George H.W. Bush, who died Friday at age 94, was arguably our last president who ran on the strength of his experience — as a Navy pilot, congressman, Republican National Committee chairman, ambassador to China, CIA director and vice president. The presidents who followed mastered the art of campaigning and dominated the media (first old and then new), but we should not have been surprised that, once elected, they lacked to one degree or another the requisite skills, insight, judgment and, not insignificantly, the Rolodex to master the art of governing. If we want great presidents again, we might consider selecting them for the sort of experience and temperament Bush displayed throughout his adult life rather than for their ability to turn a particular phrase, micro-target voters and make competitors seem foolish or weak.
Bush was the last in many categories — the last World War II president, the last war hero to become president, the last moderate Republican president, the last president to govern in the Cold War, the last president to be nearly universally respected if not beloved (albeit in retrospect) by politicians on both sides of the aisle.
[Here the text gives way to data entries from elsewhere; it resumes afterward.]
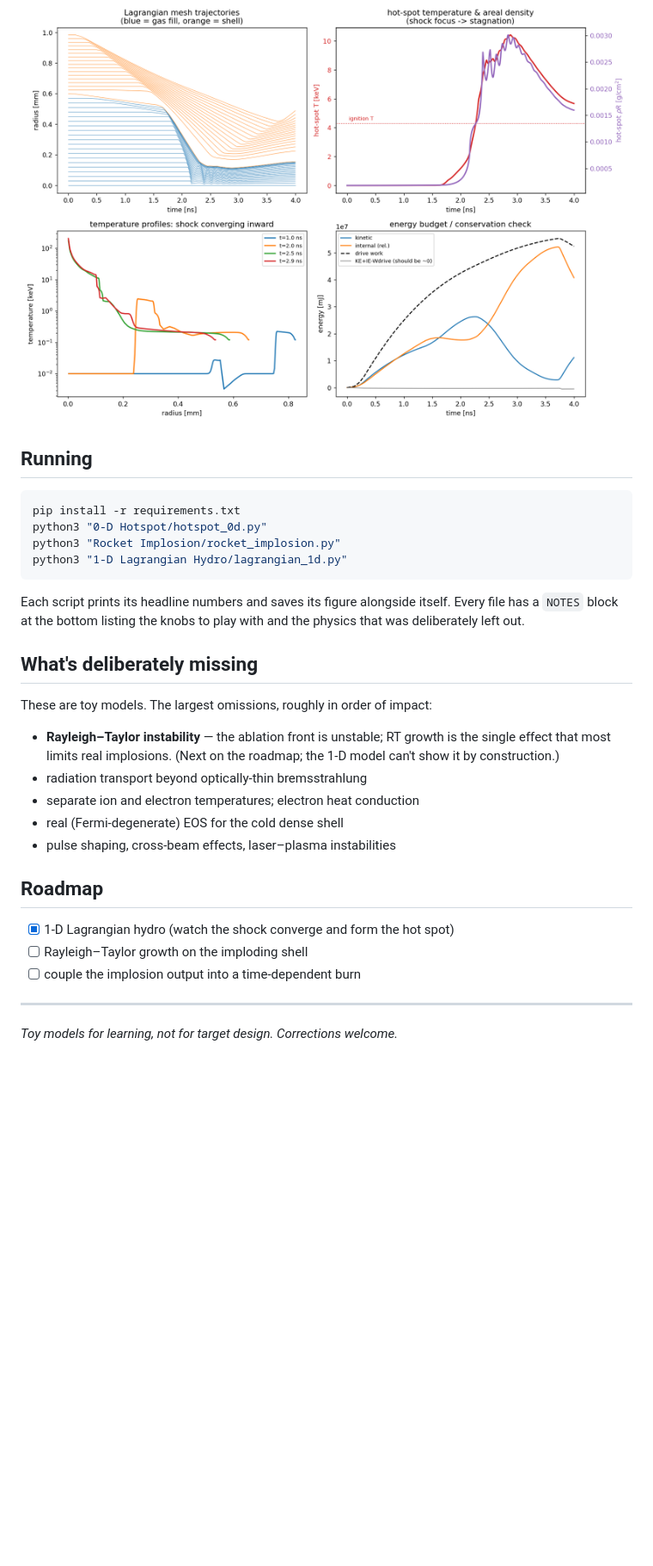
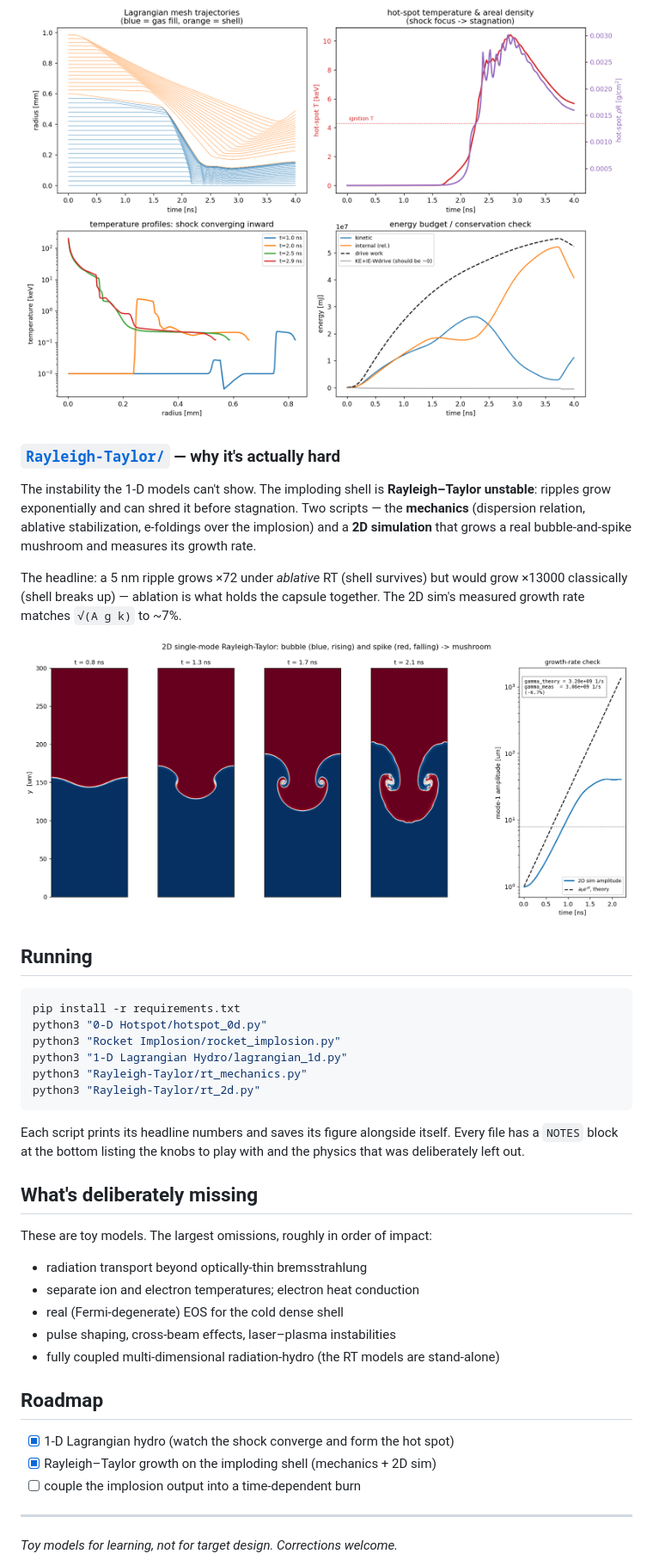
Before and after one commit to Sebastoshi/inertial-confinement-fusion, a Markdown page: README.md, the part around the change. Shown at 86% size. Drawn GitHub-style; pictures changed too: Rayleigh-Taylor/rt_2d.png (added); blank space fills up the shorter version.

````diff
--- a/README.md
+++ b/README.md
@@ -61,6 +61,20 @@ the models above actually buys you.
 
 ![1-D implosion](1-D%20Lagrangian%20Hydro/lagrangian_implosion.png)
 
+### [`Rayleigh-Taylor/`](Rayleigh-Taylor) — why it's actually hard
+
+The instability the 1-D models can't show. The imploding shell is
+**Rayleigh–Taylor unstable**: ripples grow exponentially and can shred it before
+stagnation. Two scripts — the **mechanics** (dispersion relation, ablative
+stabilization, e-foldings over the implosion) and a **2D simulation** that grows
+a real bubble-and-spike mushroom and measures its growth rate.
+
+The headline: a 5 nm ripple grows ×72 under *ablative* RT (shell survives) but
+would grow ×13000 classically (shell breaks up) — ablation is what holds the
+capsule together. The 2D sim's measured growth rate matches `√(A g k)` to ~7%.
+
+![RT 2D](Rayleigh-Taylor/rt_2d.png)
+
 ## Running
 
 ```bash
@@ -68,6 +82,8 @@ pip install -r requirements.txt
 python3 "0-D Hotspot/hotspot_0d.py"
 python3 "Rocket Implosion/rocket_implosion.py"
 python3 "1-D Lagrangian Hydro/lagrangian_1d.py"
+python3 "Rayleigh-Taylor/rt_mechanics.py"
+python3 "Rayleigh-Taylor/rt_2d.py"
 ```
 
 Each script prints its headline numbers and saves its figure alongside itself.
@@ -77,18 +93,16 @@ the physics that was deliberately left out.
 ## What's deliberately missing
 
 These are toy models. The largest omissions, roughly in order of impact:
-- **Rayleigh–Taylor instability** — the ablation front is unstable; RT growth is
-  the single effect that most limits real implosions. (Next on the roadmap; the
-  1-D model can't show it by construction.)
 - radiation transport beyond optically-thin bremsstrahlung
 - separate ion and electron temperatures; electron heat conduction
 - real (Fermi-degenerate) EOS for the cold dense shell
 - pulse shaping, cross-beam effects, laser–plasma instabilities
+- fully coupled multi-dimensional radiation-hydro (the RT models are stand-alone)
 
 ## Roadmap
 
 - [x] 1-D Lagrangian hydro (watch the shock converge and form the hot spot)
-- [ ] Rayleigh–Taylor growth on the imploding shell
+- [x] Rayleigh–Taylor growth on the imploding shell (mechanics + 2D sim)
 - [ ] couple the implosion output into a time-dependent burn
 
 ---
````
Also changed, not shown: Rayleigh-Taylor/README.md (added, +71 -0 lines), Rayleigh-Taylor/rt_mechanics.png (added), 2 other files.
Honor is certainly not a word that comes to mind to describe the people who serve in the spots Bush once held. He was willing to lead a necessary war and be fiscally responsible even if the latter cost him his presidency, which it did. To do anything but his duty — in war and in peace — was unimaginable for him.
Can you imagine Bush ever willing to steer clear of lawmakers so the president could misrepresent the CIA’s findings? Can you picture Bush ever going to a football game only to walk out to perpetuate a culture war in which peacefully protesting African Americans were the target? Can you imagine Bush hurling insults from the Oval Office and calling the press the enemy of the people? No. And yet CIA Director Gina Haspel, Vice President Pence and President Trump do and act as if this is normal politics.
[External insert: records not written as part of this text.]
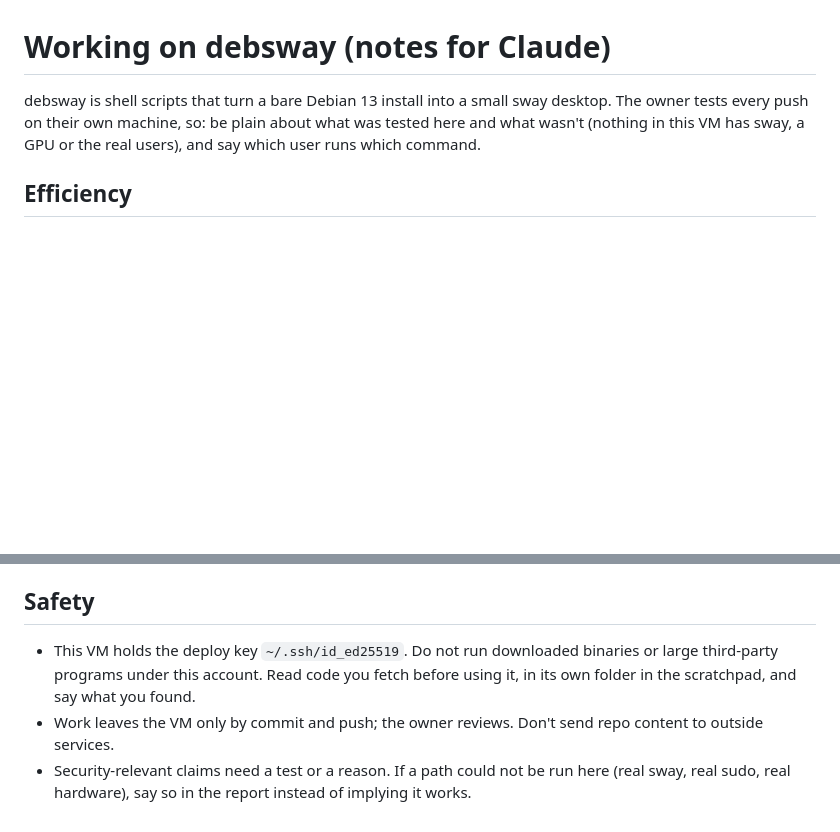
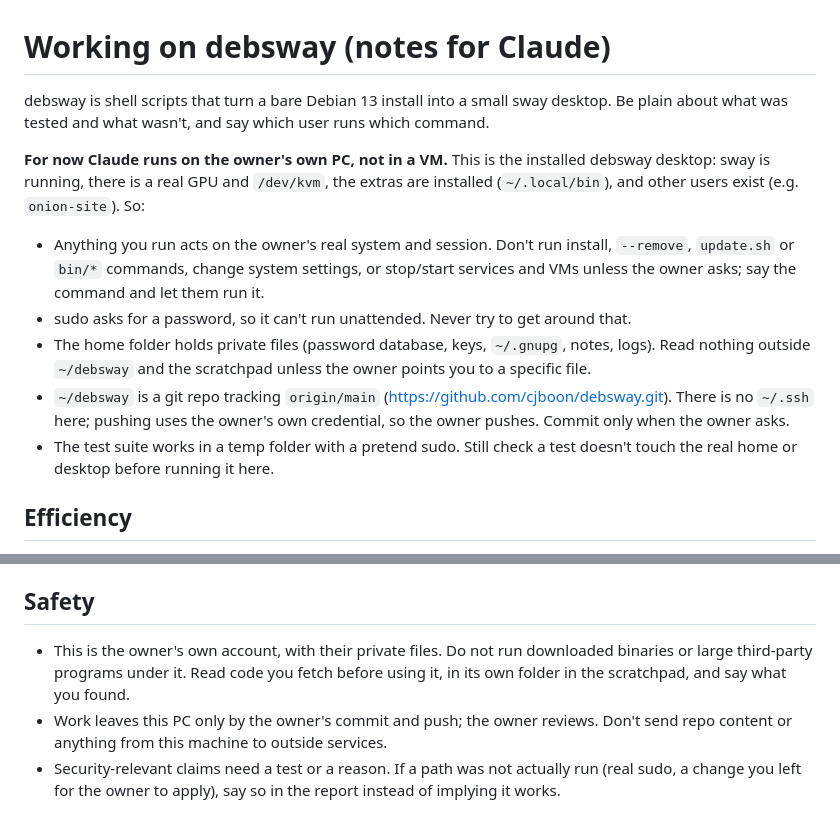
Before and after one commit to cjboon/debsway, a Markdown page: CLAUDE.md, 2 parts joined by grey strips. Drawn GitHub-style; blank space fills up the shorter version.

Commit message:
CLAUDE.md: notes for working on the owner's PC, not a VM
Claude now runs on the owner's own debsway desktop: what it may run there,
that sudo needs the owner, which files to leave alone, and the git setup.

Co-Authored-By: Claude Opus 5.5 <noreply@anthropic.com>

```diff
--- a/CLAUDE.md
+++ b/CLAUDE.md
@@ -1,9 +1,25 @@
 # Working on debsway (notes for Claude)
 
 debsway is shell scripts that turn a bare Debian 13 install into a small sway
-desktop. The owner tests every push on their own machine, so: be plain about what was
-tested here and what wasn't (nothing in this VM has sway, a GPU or the real users), and
-say which user runs which command.
+desktop. Be plain about what was tested and what wasn't, and say which user runs which
+command.
+
+**For now Claude runs on the owner's own PC, not in a VM.** This is the installed
+debsway desktop: sway is running, there is a real GPU and `/dev/kvm`, the extras are
+installed (`~/.local/bin`), and other users exist (e.g. `onion-site`). So:
+
+- Anything you run acts on the owner's real system and session. Don't run install,
+  `--remove`, `update.sh` or `bin/*` commands, change system settings, or stop/start
+  services and VMs unless the owner asks; say the command and let them run it.
+- sudo asks for a password, so it can't run unattended. Never try to get around that.
+- The home folder holds private files (password database, keys, `~/.gnupg`, notes,
+  logs). Read nothing outside `~/debsway` and the scratchpad unless the owner points you
+  to a specific file.
+- `~/debsway` is a git repo tracking `origin/main` (https://github.com/cjboon/debsway.git).
+  There is no `~/.ssh` here; pushing uses the owner's own credential, so the owner pushes.
+  Commit only when the owner asks.
+- The test suite works in a temp folder with a pretend sudo. Still check a test doesn't
+  touch the real home or desktop before running it here.
 
 ## Efficiency
 
@@ -45,10 +61,11 @@ say which user runs which command.
 
 ## Safety
 
-- This VM holds the deploy key `~/.ssh/id_ed25519`. Do not run downloaded binaries or large
-  third-party programs under this account. Read code you fetch before using it, in its own
+- This is the owner's own account, with their private files. Do not run downloaded binaries
+  or large third-party programs under it. Read code you fetch before using it, in its own
   folder in the scratchpad, and say what you found.
-- Work leaves the VM only by commit and push; the owner reviews. Don't send repo content
-  to outside services.
-- Security-relevant claims need a test or a reason. If a path could not be run here (real
-  sway, real sudo, real hardware), say so in the report instead of implying it works.
+- Work leaves this PC only by the owner's commit and push; the owner reviews. Don't send
+  repo content or anything from this machine to outside services.
+- Security-relevant claims need a test or a reason. If a path was not actually run (real
+  sudo, a change you left for the owner to apply), say so in the report instead of
+  implying it works.
```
If we are filled with both admiration and sadness on Bush’s passing, it is perhaps because we no longer consider depth of knowledge, kindness, restraint, modesty, flexibility, bipartisanship and good manners to be critical requirements for our leaders. With each successive election, we have selected political leaders more ignorant, mean, aggressive, egotistical, rigid, partisan and rude than those they replaced. Instead of a George H.W. Bush in the White House and Republican senators such as John Warner of Virginia, William Cohen of Maine, John Danforth of Missouri and Bob Dole of Kansas, we have the scourge of Donald Trump and Republican senators such as Ted Cruz of Texas, Tom Cotton of Arkansas and Mitch McConnell of Kentucky. One gains attention, as Sen. Lindsey O. Graham (R-S.C.) has, for morphing into an unhinged, unprincipled partisan who no longer cares about getting it “right,” just about testing the limits of what the public will buy.
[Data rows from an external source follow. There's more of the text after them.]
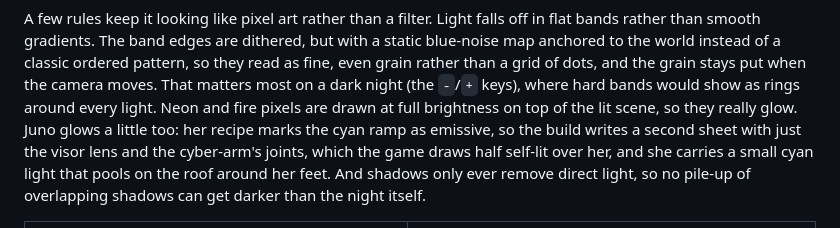
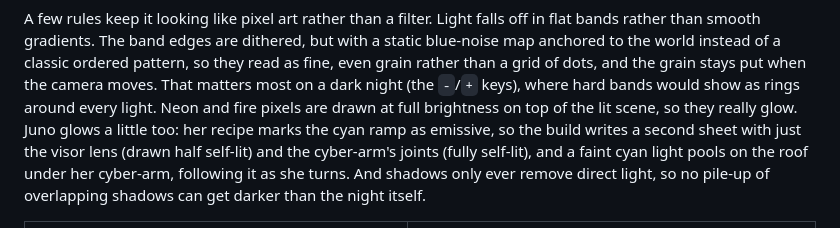
Before and after one commit to schlessera/character-generation, a Markdown page: README.md, the part around the change. Rendered like a GitHub page.

```diff
--- a/README.md
+++ b/README.md
@@ -458,8 +458,8 @@ ordered pattern, so they read as fine, even grain rather than a grid of dots, an
 moves. That matters most on a dark night (the `-`/`+` keys), where hard bands would show as rings around every
 light. Neon and fire pixels are drawn at full brightness on top of the lit scene, so they
 really glow. Juno glows a little too: her recipe marks the cyan ramp as emissive, so the build writes a second sheet
-with just the visor lens and the cyber-arm's joints, which the game draws half self-lit over her, and she carries a
-small cyan light that pools on the roof around her feet. And shadows only ever remove direct light, so no pile-up of
+with just the visor lens (drawn half self-lit) and the cyber-arm's joints (fully self-lit), and a faint cyan light
+pools on the roof under her cyber-arm, following it as she turns. And shadows only ever remove direct light, so no pile-up of
 overlapping shadows can get darker than the night itself.
 
 <table>
```
Also changed, not shown: docs/lighting.md (+6 -4 lines), docs/images/flyover.png, docs/images/lighting-compare.png, docs/images/shadows-closeup.png, 4 other files.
Since Bush’s presidency we’ve had some better and some worse presidents, but no great man in the White House; since the death of Sen. John McCain (R-Ariz.), none in the Senate. We must find our role models elsewhere. We must work strenuously to contain and thwart ideologues’ excesses, to make them smaller and therefore less dangerous to the republic. We rule out the most qualified and most restrained presidential challengers because they cannot stand up to an ignoramus and bully. The downward spiral continues.
Before we become entirely despondent (gee, this really is depressing), let’s also remember that we are in the midst of a great democratic (small d) resurgence — in which more people voted in the midterms since 1966; in which hundreds of new candidates ran for offices up and down the ballot (in many cases because they could not stand what was happening to our country); in which citizens of all political persuasions have demonstrated peacefully in defense of democratic institutions and attempted to elevate discussion about the rule of law; and in which many Republicans and ex-Republicans crossed the aisle to vote for a Democrat (as George H.W. Bush reportedly did in the 2016 election) because that was best for America. The current crop of politicians have not stomped out the green shoots of decency, empathy, civility and honor that sprout around the country. The task is to cultivate these positive developments, reemphasize our democratic norms and reassert decency as a qualification for public office.
While we mourn Bush’s passing and celebrate his life, let’s also commit to emulate his finest qualities, and to demand them of our leaders. RIP, President Bush.